The Australian population broke about 173,000 bones last year, and people of all ages are being urged to prioritise their bone health.
According to medical director of Healthy Bones Australia (formerly Osteoporosis Australia), Professor Peter Ebeling, the growing prevalence of osteoporosis and the increasing number of associated fractures meant much more must be done to improve public awareness of the importance of maintaining healthy bones, and diagnosis and treatment for those at risk and living with the disease.
“Concerningly, the prevalence of osteoporosis in Australia is on the rise, with more than 4.74 million Australians over 50 years of age (approximately two-thirds of those aged over 50) living with poor bone health.
“Early diagnosis of osteoporosis is vital to reducing fracture rates, and their subsequent impacts and costs.
“These osteoporotic fractures cost the Australian healthcare system more than $3 billion each year.
“The renaming of our consumer organisation to ‘Healthy Bones Australia’ reflects our aim – to protect, build and support better bone health for all Australians.”

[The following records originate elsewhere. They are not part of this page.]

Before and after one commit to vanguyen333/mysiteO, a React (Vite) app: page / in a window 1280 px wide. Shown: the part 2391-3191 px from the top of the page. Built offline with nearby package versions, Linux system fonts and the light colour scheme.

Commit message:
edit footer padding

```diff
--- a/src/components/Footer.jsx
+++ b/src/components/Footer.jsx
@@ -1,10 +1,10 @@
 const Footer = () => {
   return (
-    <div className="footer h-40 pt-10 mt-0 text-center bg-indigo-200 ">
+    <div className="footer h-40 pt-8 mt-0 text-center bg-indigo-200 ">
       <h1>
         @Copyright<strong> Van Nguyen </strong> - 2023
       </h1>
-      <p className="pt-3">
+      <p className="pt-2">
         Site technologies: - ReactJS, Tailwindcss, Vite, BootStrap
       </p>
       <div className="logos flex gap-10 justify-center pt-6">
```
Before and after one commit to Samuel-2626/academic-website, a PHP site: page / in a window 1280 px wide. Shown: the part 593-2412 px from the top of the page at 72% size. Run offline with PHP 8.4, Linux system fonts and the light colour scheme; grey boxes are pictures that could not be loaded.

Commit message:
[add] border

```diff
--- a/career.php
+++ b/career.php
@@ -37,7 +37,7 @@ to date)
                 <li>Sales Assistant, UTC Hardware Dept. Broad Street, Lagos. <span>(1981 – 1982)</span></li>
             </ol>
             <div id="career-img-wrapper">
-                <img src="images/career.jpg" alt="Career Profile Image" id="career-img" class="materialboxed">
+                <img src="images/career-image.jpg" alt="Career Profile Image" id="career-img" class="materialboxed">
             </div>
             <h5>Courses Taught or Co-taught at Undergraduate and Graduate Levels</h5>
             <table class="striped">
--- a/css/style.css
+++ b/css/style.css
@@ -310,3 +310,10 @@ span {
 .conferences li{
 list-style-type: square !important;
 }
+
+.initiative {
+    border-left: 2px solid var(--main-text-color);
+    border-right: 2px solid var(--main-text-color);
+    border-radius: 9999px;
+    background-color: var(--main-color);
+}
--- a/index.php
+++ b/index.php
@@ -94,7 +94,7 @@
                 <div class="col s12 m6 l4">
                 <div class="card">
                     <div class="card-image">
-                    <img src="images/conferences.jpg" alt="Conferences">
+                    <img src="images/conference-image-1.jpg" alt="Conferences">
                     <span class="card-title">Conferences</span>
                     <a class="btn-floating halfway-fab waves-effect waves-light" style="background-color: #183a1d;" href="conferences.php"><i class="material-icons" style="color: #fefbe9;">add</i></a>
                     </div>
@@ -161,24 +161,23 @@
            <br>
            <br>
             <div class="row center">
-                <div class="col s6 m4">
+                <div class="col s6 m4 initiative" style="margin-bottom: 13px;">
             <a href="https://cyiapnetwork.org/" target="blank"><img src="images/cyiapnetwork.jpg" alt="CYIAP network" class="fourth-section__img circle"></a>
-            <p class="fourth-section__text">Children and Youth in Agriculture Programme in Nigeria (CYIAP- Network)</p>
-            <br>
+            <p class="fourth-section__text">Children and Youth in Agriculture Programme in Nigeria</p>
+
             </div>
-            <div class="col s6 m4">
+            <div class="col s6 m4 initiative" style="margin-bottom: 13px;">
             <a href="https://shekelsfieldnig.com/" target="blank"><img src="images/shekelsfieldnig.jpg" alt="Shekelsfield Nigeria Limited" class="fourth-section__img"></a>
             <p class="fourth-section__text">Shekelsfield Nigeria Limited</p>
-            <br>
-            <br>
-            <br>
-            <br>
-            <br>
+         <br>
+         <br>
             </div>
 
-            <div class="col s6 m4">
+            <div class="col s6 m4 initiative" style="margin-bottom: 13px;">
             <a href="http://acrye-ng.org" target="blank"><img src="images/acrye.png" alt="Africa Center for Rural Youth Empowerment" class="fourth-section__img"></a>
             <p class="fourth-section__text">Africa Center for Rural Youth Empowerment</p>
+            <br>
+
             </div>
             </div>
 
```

Healthy Bones Australia deputy chair of the medical and scientific advisory committee, Dr Weiwen Chen, said educating target populations about the risk factors for osteoporosis is critical to ensuring earlier diagnosis of the disease, reducing fracture rates, and curbing their impact and cost.
“Public health messaging about the importance of prioritising and maintaining healthy bones tailored to those aged 50 and over with risk factors, younger adults with specific risk factors, and those who have sustained a fracture, is very important,” Dr Chen said.
“Evidenced-based, consumer resources are vital, alongside core services, such as a national website, a toll-free helpline, risk factor fact sheets and online self-assessment tools, all of which are available free of charge from Healthy Bones Australia.”
By 2022, about 6.2 million Australians over 50 years of age will be living with poor bone health (either osteoporosis or osteopenia), equating to 183,105 fractures each year.
By 2022, a fracture will occur every 2.9 minutes, resulting in 501 fractures per day, 3,521 fractures per week, and 183,105 fractures per year.
By 2022, the projected total cost of poor bone health among Australians aged over 50 will be $3.84 billion, comprising ambulance services, hospitalisations, emergency department and outpatient services, rehabilitation, aged care and community services.
The total direct and indirect cost of poor bone health and its associated fractures over 10 years (2012-2022) is $33.6 billion.